The WiPy is a microcontroller that runs MicroPython on a light-weight processor along with a WiFi chip so the device can communicate with wireless networks. As a matter of fact, the device pretty much must communicate with wireless networks since that's how you interact with them.
The WiPy is one of a growing selection of possible MicroPython boards that you can use for experimenting, programming, and/or Internet of Things development (but more on security later). The big ones seem to be the WiPy, the PyBoard, and the ESP8266-based boards (such as the Adafruit Feather Huzzah! ESP8266 or the Huzzah! breakout), though the microBit is likely going to be a player, particularly in the UK, because of its deployment footprint.
This guide is about the WiPy, but for information about the overall MicroPython ecosystem check out Tony DiCola's excellent series of guides - there's a list on the "Additional Resources" page. Also, a big shout-out to Tony for the fantastic work on MicroPython, including his guides and streaming videos.
The WiPy can be purchased and used on its own without anything but a USB cable for power. There is also a no-soldering expansion board that includes a micro-USB connector, a 2-pin JST for a LiPo battery, the necessary LiPo charging circuitry, and a micro-SD card slot for storage expansion, on top of the GPIO pin breakouts.
While you're ordering the WiPy and the expansion board you can pick up a LiPo battery of an appropriate size for your use. I use a 6600 mAh three-cell pack from Adafruit and I honestly haven't run it out of power yet. I'll test it to see how long it will run with that battery, but it's going to be a good long time.

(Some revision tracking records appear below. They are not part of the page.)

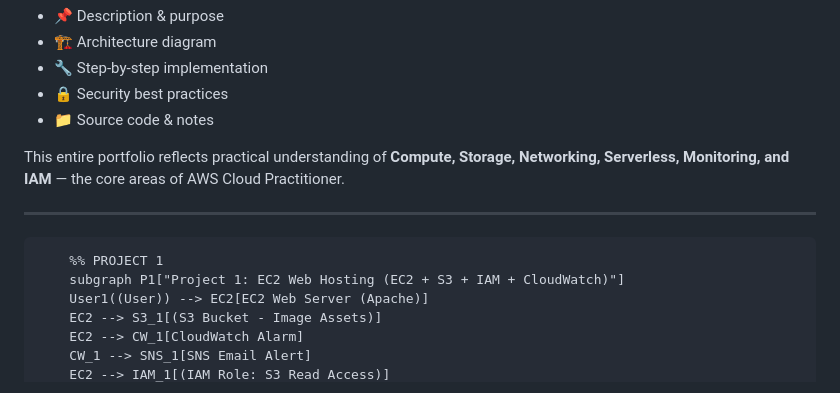
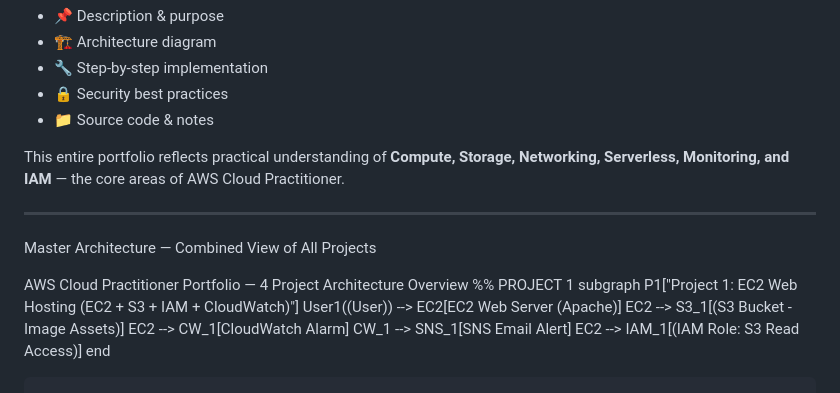
Before and after one commit to vigneshganesan-git/aws-cloud-practitioner-portfolio, a Markdown page: README.md, the part around the change. GitHub-like rendering.

```diff
--- a/README.md
+++ b/README.md
@@ -16,6 +16,9 @@ Each project includes:
 This entire portfolio reflects practical understanding of **Compute, Storage, Networking, Serverless, Monitoring, and IAM** — the core areas of AWS Cloud Practitioner.
 
 ---
+Master Architecture — Combined View of All Projects
+
+AWS Cloud Practitioner Portfolio — 4 Project Architecture Overview
         %% PROJECT 1
         subgraph P1["Project 1: EC2 Web Hosting (EC2 + S3 + IAM + CloudWatch)"]
         User1((User)) --> EC2[EC2 Web Server (Apache)]
```
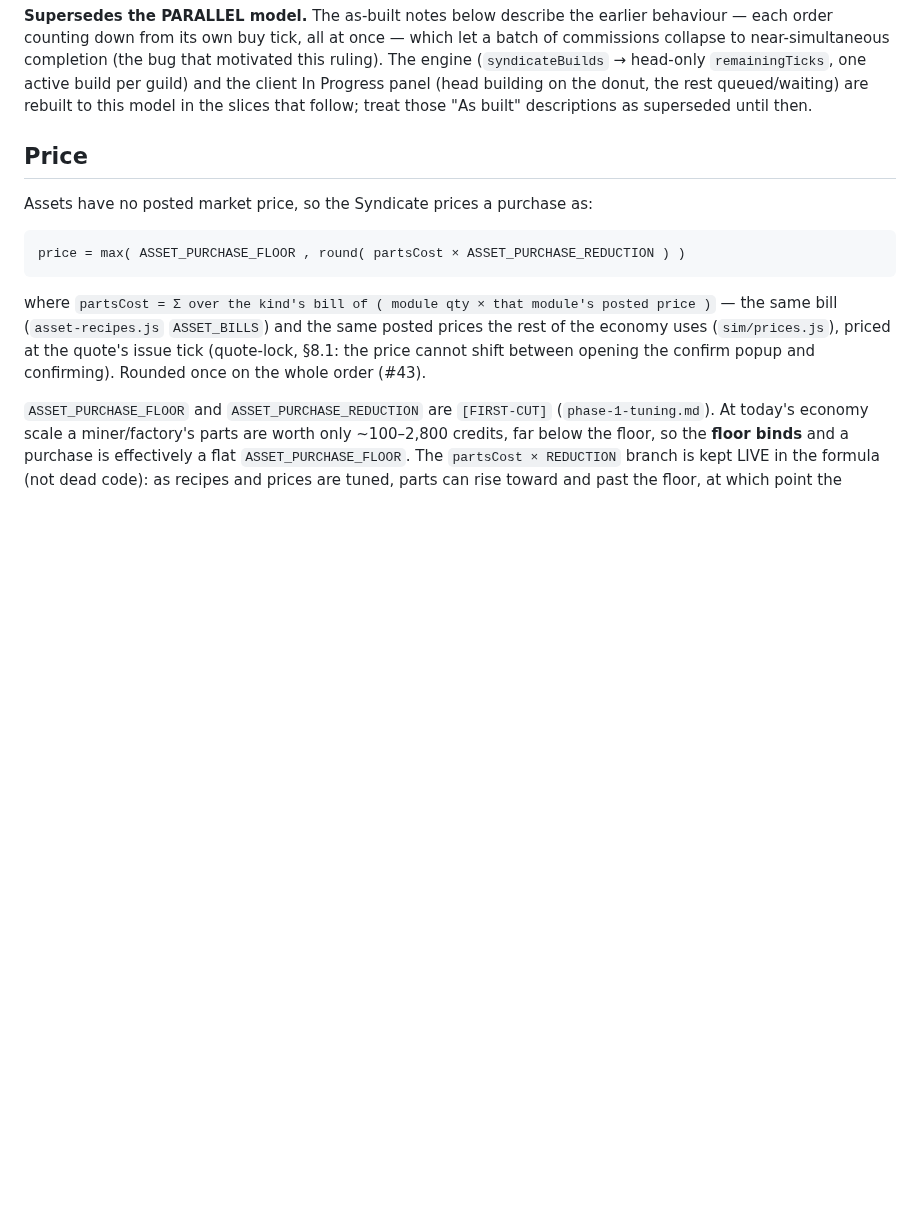
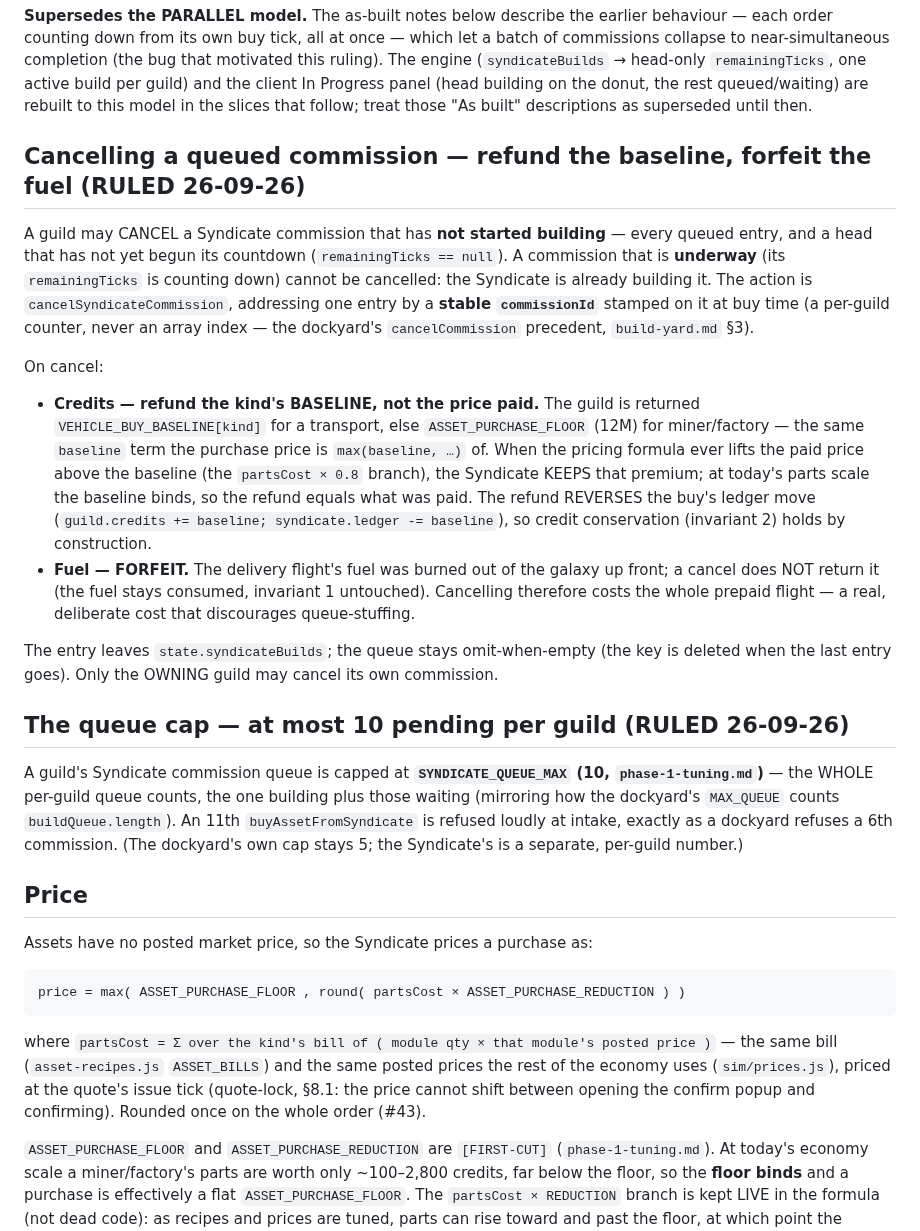
Before and after one commit to Raven-git-hub/starfare, a Markdown page: docs/asset-purchase.md, the part around the change. Drawn GitHub-style; blank space fills up the shorter version.

Commit message:
docs(2.1d): rule the Syndicate queue cap (10) + cancelling a not-started commission
Two rulings for the Syndicate commission queue. (1) A per-guild cap
SYNDICATE_QUEUE_MAX = 10 (the whole queue — building + waiting), an 11th buy
refused loudly like the dockyard's 6th; distinct from the dockyard's MAX_QUEUE
(5). (2) A not-started commission may be cancelled (cancelSyndicateCommission,
addressed by a stable per-guild commissionId): credits refund the kind's
baseline (not the price paid — the Syndicate keeps any premium), fuel is
forfeit (the prepaid flight is gone). Underway commissions cannot be cancelled.
Captured before the engine slice so Code reads the real rule (the seam rule).

```diff
--- a/docs/asset-purchase.md
+++ b/docs/asset-purchase.md
@@ -92,6 +92,39 @@ to near-simultaneous completion (the bug that motivated this ruling). The engine
 → head-only `remainingTicks`, one active build per guild) and the client In Progress panel (head
 building on the donut, the rest queued/waiting) are rebuilt to this model in the slices that follow;
 treat those "As built" descriptions as superseded until then.
+
+## Cancelling a queued commission — refund the baseline, forfeit the fuel (RULED 26-09-26)
+
+A guild may CANCEL a Syndicate commission that has **not started building** — every queued entry,
+and a head that has not yet begun its countdown (`remainingTicks == null`). A commission that is
+**underway** (its `remainingTicks` is counting down) cannot be cancelled: the Syndicate is already
+building it. The action is `cancelSyndicateCommission`, addressing one entry by a **stable
+`commissionId`** stamped on it at buy time (a per-guild counter, never an array index — the
+dockyard's `cancelCommission` precedent, `build-yard.md` §3).
+
+On cancel:
+
+- **Credits — refund the kind's BASELINE, not the price paid.** The guild is returned
+  `VEHICLE_BUY_BASELINE[kind]` for a transport, else `ASSET_PURCHASE_FLOOR` (12M) for miner/factory
+  — the same `baseline` term the purchase price is `max(baseline, …)` of. When the pricing formula
+  ever lifts the paid price above the baseline (the `partsCost × 0.8` branch), the Syndicate KEEPS
+  that premium; at today's parts scale the baseline binds, so the refund equals what was paid. The
+  refund REVERSES the buy's ledger move (`guild.credits += baseline; syndicate.ledger -= baseline`),
+  so credit conservation (invariant 2) holds by construction.
+- **Fuel — FORFEIT.** The delivery flight's fuel was burned out of the galaxy up front; a cancel
+  does NOT return it (the fuel stays consumed, invariant 1 untouched). Cancelling therefore costs
+  the whole prepaid flight — a real, deliberate cost that discourages queue-stuffing.
+
+The entry leaves `state.syndicateBuilds`; the queue stays omit-when-empty (the key is deleted when
+the last entry goes). Only the OWNING guild may cancel its own commission.
+
+## The queue cap — at most 10 pending per guild (RULED 26-09-26)
+
+A guild's Syndicate commission queue is capped at **`SYNDICATE_QUEUE_MAX` (10, `phase-1-tuning.md`)**
+— the WHOLE per-guild queue counts, the one building plus those waiting (mirroring how the dockyard's
+`MAX_QUEUE` counts `buildQueue.length`). An 11th `buyAssetFromSyndicate` is refused loudly at intake,
+exactly as a dockyard refuses a 6th commission. (The dockyard's own cap stays 5; the Syndicate's is a
+separate, per-guild number.)
 
 ## Price
 
```
Also changed, not shown: docs/phase-1-tuning.md (+1 -0 lines).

When the LiPo is plugged in and the USB is connected to a power source, the onboard charging circuit will keep the LiPo topped off. The LiPo battery support is handy for when you want to take your project mobile!